BEGIN Dataset records
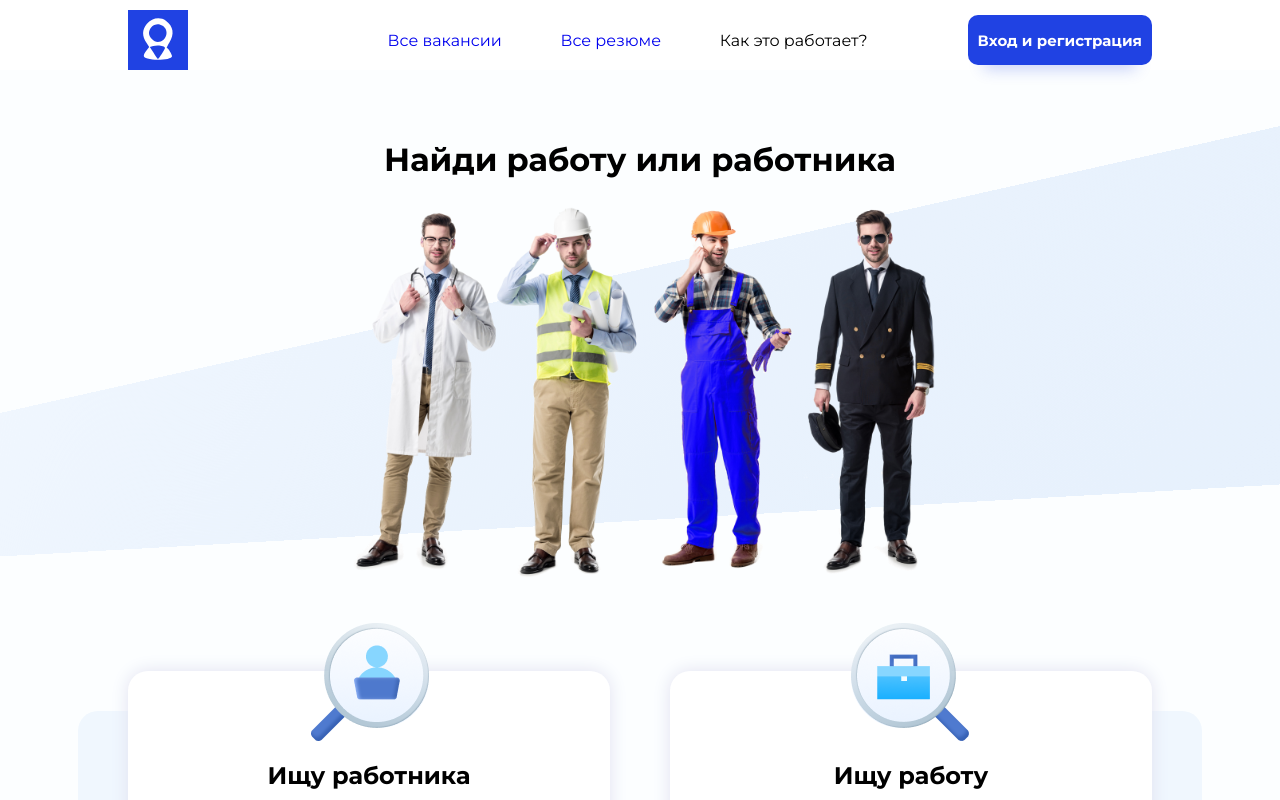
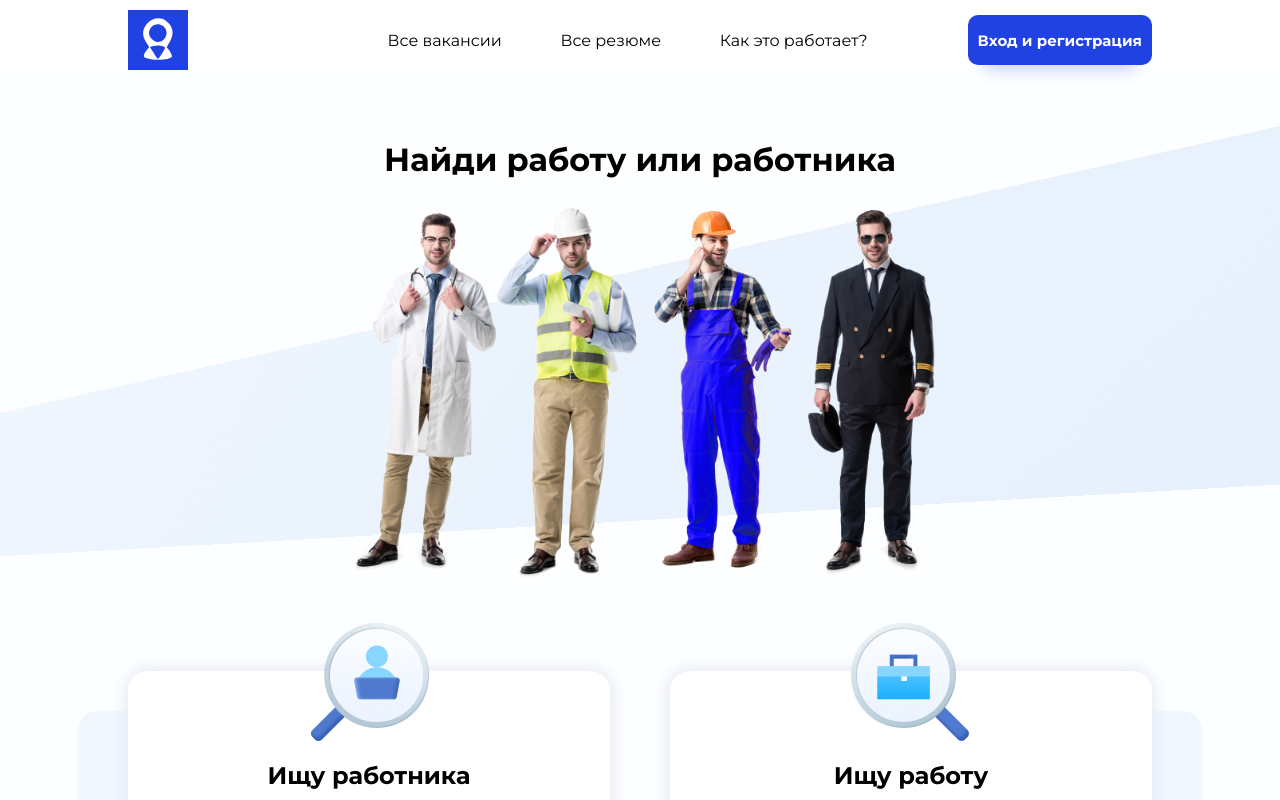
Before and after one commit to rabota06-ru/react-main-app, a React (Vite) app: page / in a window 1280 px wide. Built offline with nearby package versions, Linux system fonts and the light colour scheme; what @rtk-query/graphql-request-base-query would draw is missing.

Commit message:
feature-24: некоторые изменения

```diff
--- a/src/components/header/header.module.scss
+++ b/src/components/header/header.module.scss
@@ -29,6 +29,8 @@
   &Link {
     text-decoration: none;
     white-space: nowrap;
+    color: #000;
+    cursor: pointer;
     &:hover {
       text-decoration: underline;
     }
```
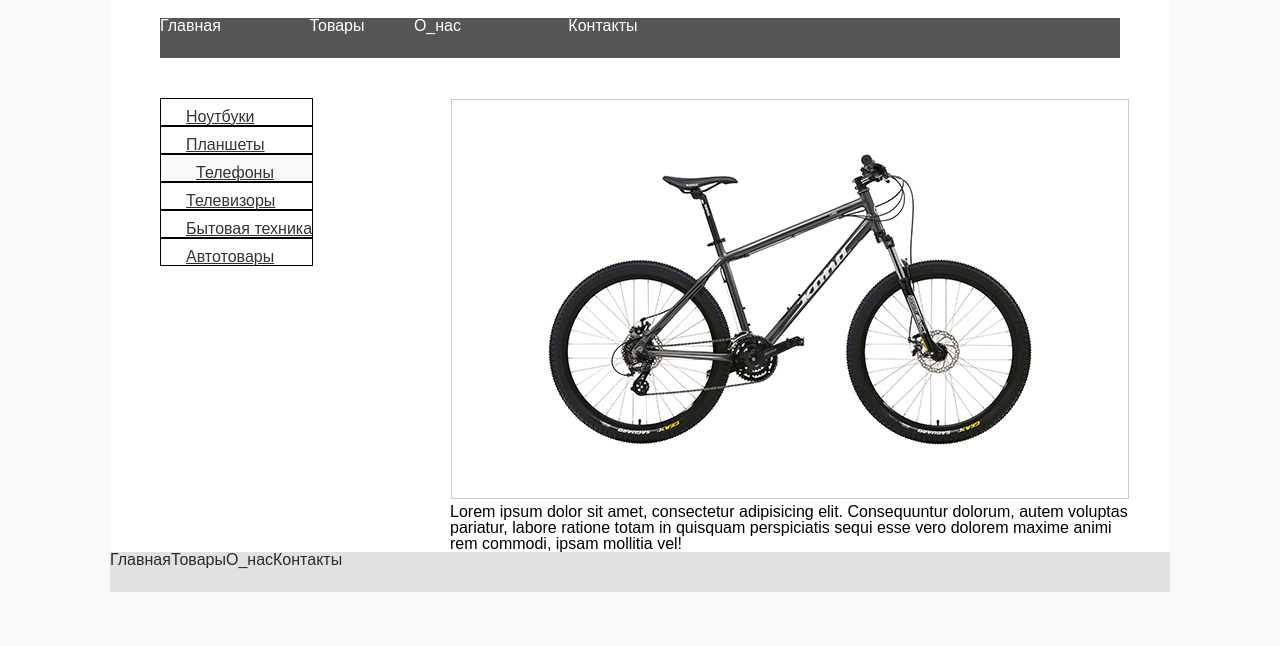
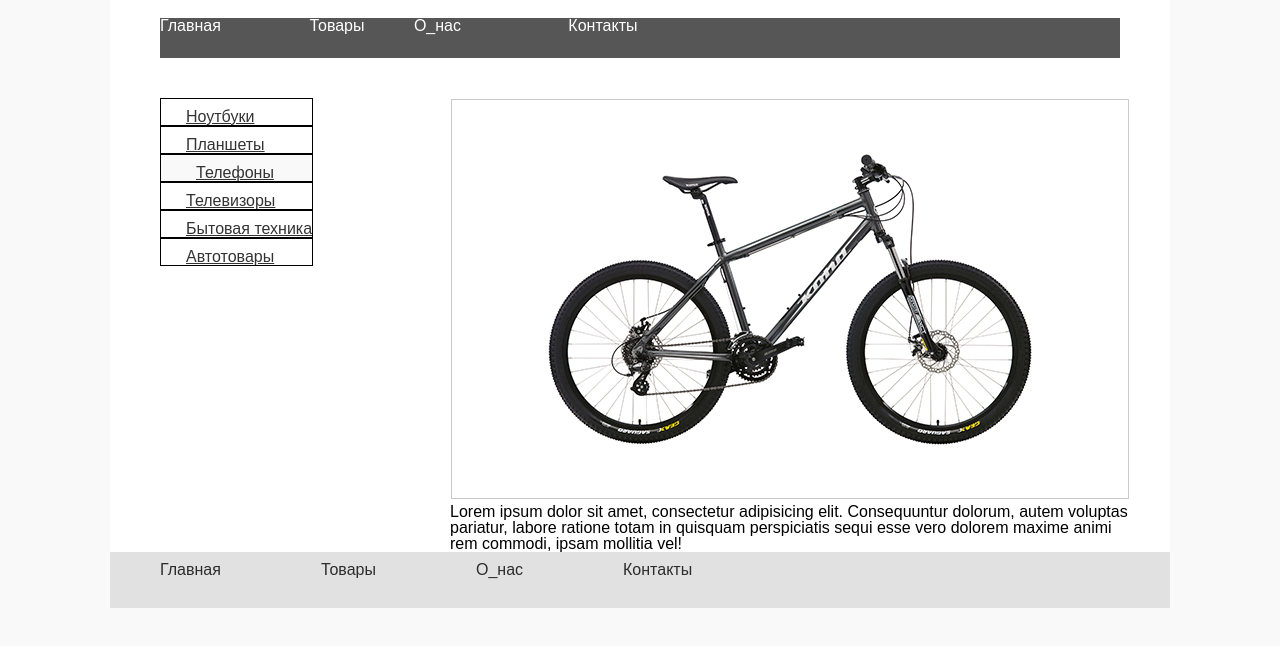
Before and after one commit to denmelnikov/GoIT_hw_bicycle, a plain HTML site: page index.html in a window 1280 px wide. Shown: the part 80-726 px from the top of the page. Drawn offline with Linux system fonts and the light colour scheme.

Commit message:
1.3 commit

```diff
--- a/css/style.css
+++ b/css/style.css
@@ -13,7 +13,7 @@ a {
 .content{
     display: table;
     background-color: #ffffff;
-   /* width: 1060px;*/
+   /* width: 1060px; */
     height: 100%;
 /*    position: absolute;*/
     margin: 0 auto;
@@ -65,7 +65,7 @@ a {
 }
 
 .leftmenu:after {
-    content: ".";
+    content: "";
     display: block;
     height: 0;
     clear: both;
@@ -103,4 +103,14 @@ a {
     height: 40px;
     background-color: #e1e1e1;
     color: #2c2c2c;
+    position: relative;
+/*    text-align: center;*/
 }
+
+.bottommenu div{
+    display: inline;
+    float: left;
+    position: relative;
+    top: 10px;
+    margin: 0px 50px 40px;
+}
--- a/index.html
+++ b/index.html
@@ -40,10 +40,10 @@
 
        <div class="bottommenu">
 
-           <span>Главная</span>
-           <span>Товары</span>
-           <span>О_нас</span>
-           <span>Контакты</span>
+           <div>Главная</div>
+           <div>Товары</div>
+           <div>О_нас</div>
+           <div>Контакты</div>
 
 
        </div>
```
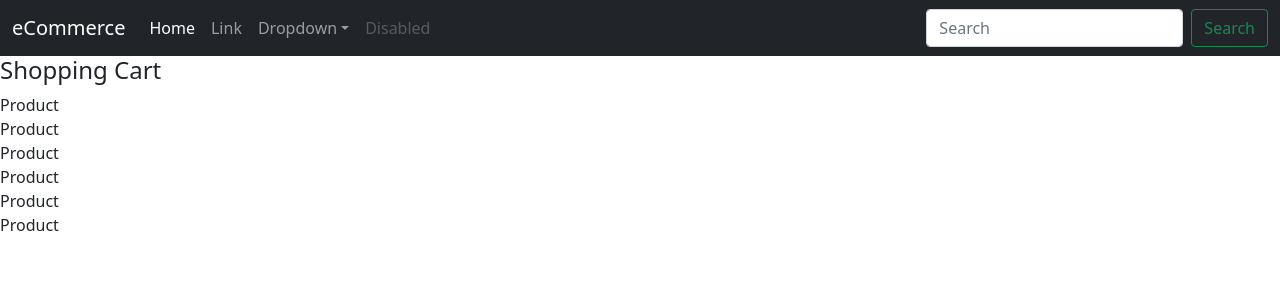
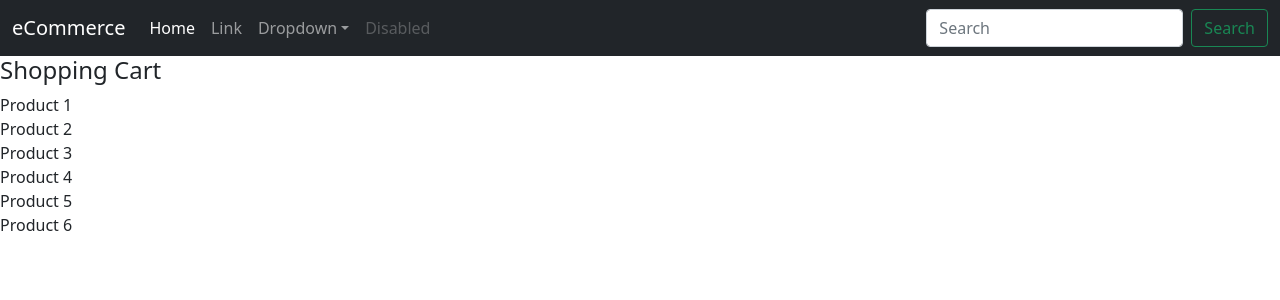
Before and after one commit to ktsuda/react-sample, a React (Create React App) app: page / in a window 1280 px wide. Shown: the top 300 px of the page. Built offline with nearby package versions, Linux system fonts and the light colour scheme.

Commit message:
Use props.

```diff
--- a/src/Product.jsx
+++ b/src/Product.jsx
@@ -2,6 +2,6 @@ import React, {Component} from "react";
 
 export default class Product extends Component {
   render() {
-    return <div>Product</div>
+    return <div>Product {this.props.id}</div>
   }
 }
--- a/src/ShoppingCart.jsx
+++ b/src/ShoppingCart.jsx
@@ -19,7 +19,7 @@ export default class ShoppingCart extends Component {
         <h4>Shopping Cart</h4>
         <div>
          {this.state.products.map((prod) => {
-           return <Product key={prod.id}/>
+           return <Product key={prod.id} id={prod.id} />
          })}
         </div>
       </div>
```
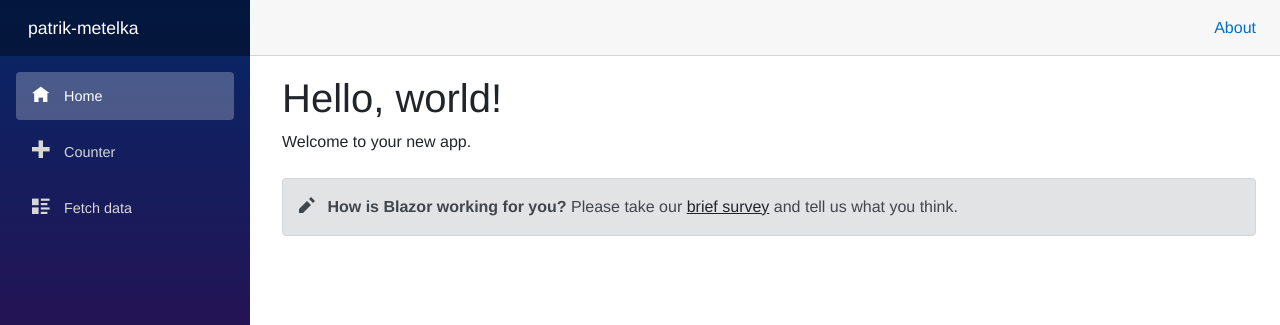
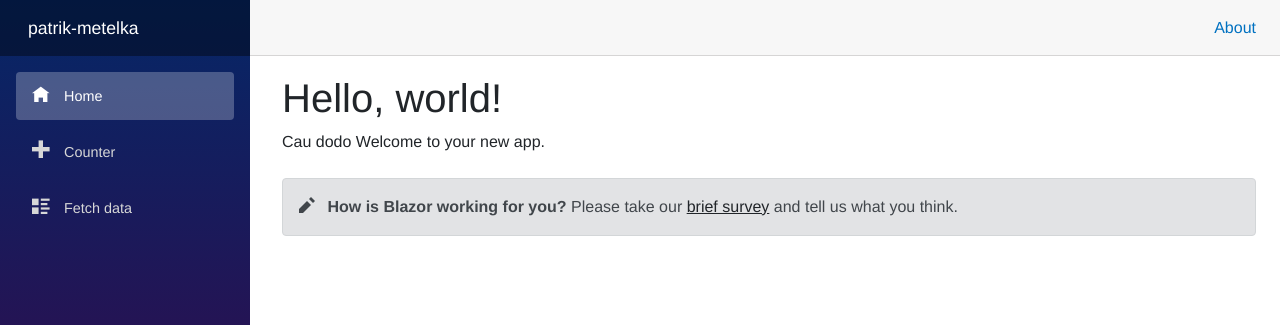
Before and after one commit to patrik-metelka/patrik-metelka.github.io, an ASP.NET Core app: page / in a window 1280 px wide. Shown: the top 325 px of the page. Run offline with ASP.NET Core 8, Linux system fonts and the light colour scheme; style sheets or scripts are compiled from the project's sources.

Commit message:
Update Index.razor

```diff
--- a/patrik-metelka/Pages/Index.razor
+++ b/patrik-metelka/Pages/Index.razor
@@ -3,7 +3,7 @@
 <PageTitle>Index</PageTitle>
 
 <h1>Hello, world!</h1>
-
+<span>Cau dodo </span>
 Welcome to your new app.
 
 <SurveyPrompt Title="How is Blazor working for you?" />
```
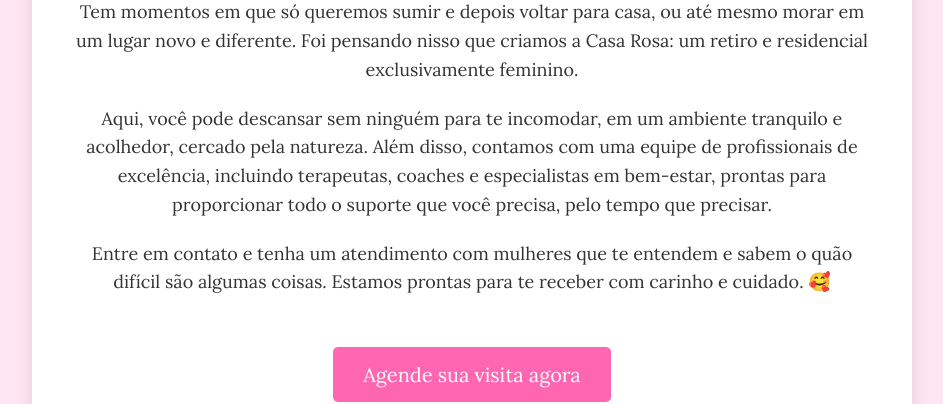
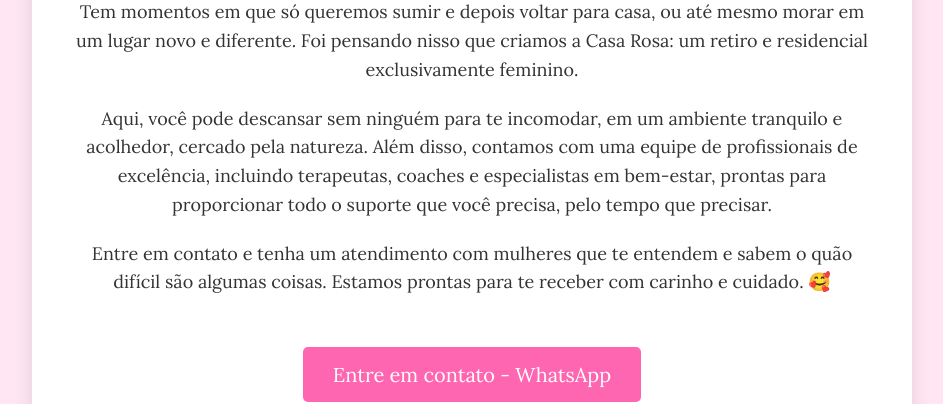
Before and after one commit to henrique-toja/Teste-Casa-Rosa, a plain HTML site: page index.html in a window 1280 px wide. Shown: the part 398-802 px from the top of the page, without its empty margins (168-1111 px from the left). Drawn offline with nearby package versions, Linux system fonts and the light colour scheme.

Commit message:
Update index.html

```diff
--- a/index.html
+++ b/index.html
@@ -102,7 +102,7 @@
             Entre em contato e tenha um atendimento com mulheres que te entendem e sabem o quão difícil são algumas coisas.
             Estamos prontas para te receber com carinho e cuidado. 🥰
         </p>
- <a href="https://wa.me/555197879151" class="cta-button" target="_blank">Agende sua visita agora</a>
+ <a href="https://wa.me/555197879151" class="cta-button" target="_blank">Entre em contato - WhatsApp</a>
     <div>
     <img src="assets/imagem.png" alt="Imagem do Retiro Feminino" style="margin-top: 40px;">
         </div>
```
END Dataset records
### What you have to do
Restate all of the material above word for word, excluding the pictures.

### Output
Before and after one commit to rabota06-ru/react-main-app, a React (Vite) app: page / in a window 1280 px wide. Built offline with nearby package versions, Linux system fonts and the light colour scheme; what @rtk-query/graphql-request-base-query would draw is missing.

Commit message:
feature-24: некоторые изменения

```diff
--- a/src/components/header/header.module.scss
+++ b/src/components/header/header.module.scss
@@ -29,6 +29,8 @@
   &Link {
     text-decoration: none;
     white-space: nowrap;
+    color: #000;
+    cursor: pointer;
     &:hover {
       text-decoration: underline;
     }
```
Before and after one commit to denmelnikov/GoIT_hw_bicycle, a plain HTML site: page index.html in a window 1280 px wide. Shown: the part 80-726 px from the top of the page. Drawn offline with Linux system fonts and the light colour scheme.

Commit message:
1.3 commit

```diff
--- a/css/style.css
+++ b/css/style.css
@@ -13,7 +13,7 @@ a {
 .content{
     display: table;
     background-color: #ffffff;
-   /* width: 1060px;*/
+   /* width: 1060px; */
     height: 100%;
 /*    position: absolute;*/
     margin: 0 auto;
@@ -65,7 +65,7 @@ a {
 }
 
 .leftmenu:after {
-    content: ".";
+    content: "";
     display: block;
     height: 0;
     clear: both;
@@ -103,4 +103,14 @@ a {
     height: 40px;
     background-color: #e1e1e1;
     color: #2c2c2c;
+    position: relative;
+/*    text-align: center;*/
 }
+
+.bottommenu div{
+    display: inline;
+    float: left;
+    position: relative;
+    top: 10px;
+    margin: 0px 50px 40px;
+}
--- a/index.html
+++ b/index.html
@@ -40,10 +40,10 @@
 
        <div class="bottommenu">
 
-           <span>Главная</span>
-           <span>Товары</span>
-           <span>О_нас</span>
-           <span>Контакты</span>
+           <div>Главная</div>
+           <div>Товары</div>
+           <div>О_нас</div>
+           <div>Контакты</div>
 
 
        </div>
```
Before and after one commit to ktsuda/react-sample, a React (Create React App) app: page / in a window 1280 px wide. Shown: the top 300 px of the page. Built offline with nearby package versions, Linux system fonts and the light colour scheme.

Commit message:
Use props.

```diff
--- a/src/Product.jsx
+++ b/src/Product.jsx
@@ -2,6 +2,6 @@ import React, {Component} from "react";
 
 export default class Product extends Component {
   render() {
-    return <div>Product</div>
+    return <div>Product {this.props.id}</div>
   }
 }
--- a/src/ShoppingCart.jsx
+++ b/src/ShoppingCart.jsx
@@ -19,7 +19,7 @@ export default class ShoppingCart extends Component {
         <h4>Shopping Cart</h4>
         <div>
          {this.state.products.map((prod) => {
-           return <Product key={prod.id}/>
+           return <Product key={prod.id} id={prod.id} />
          })}
         </div>
       </div>
```
Before and after one commit to patrik-metelka/patrik-metelka.github.io, an ASP.NET Core app: page / in a window 1280 px wide. Shown: the top 325 px of the page. Run offline with ASP.NET Core 8, Linux system fonts and the light colour scheme; style sheets or scripts are compiled from the project's sources.

Commit message:
Update Index.razor

```diff
--- a/patrik-metelka/Pages/Index.razor
+++ b/patrik-metelka/Pages/Index.razor
@@ -3,7 +3,7 @@
 <PageTitle>Index</PageTitle>
 
 <h1>Hello, world!</h1>
-
+<span>Cau dodo </span>
 Welcome to your new app.
 
 <SurveyPrompt Title="How is Blazor working for you?" />
```
Before and after one commit to henrique-toja/Teste-Casa-Rosa, a plain HTML site: page index.html in a window 1280 px wide. Shown: the part 398-802 px from the top of the page, without its empty margins (168-1111 px from the left). Drawn offline with nearby package versions, Linux system fonts and the light colour scheme.

Commit message:
Update index.html

```diff
--- a/index.html
+++ b/index.html
@@ -102,7 +102,7 @@
             Entre em contato e tenha um atendimento com mulheres que te entendem e sabem o quão difícil são algumas coisas.
             Estamos prontas para te receber com carinho e cuidado. 🥰
         </p>
- <a href="https://wa.me/555197879151" class="cta-button" target="_blank">Agende sua visita agora</a>
+ <a href="https://wa.me/555197879151" class="cta-button" target="_blank">Entre em contato - WhatsApp</a>
     <div>
     <img src="assets/imagem.png" alt="Imagem do Retiro Feminino" style="margin-top: 40px;">
         </div>
```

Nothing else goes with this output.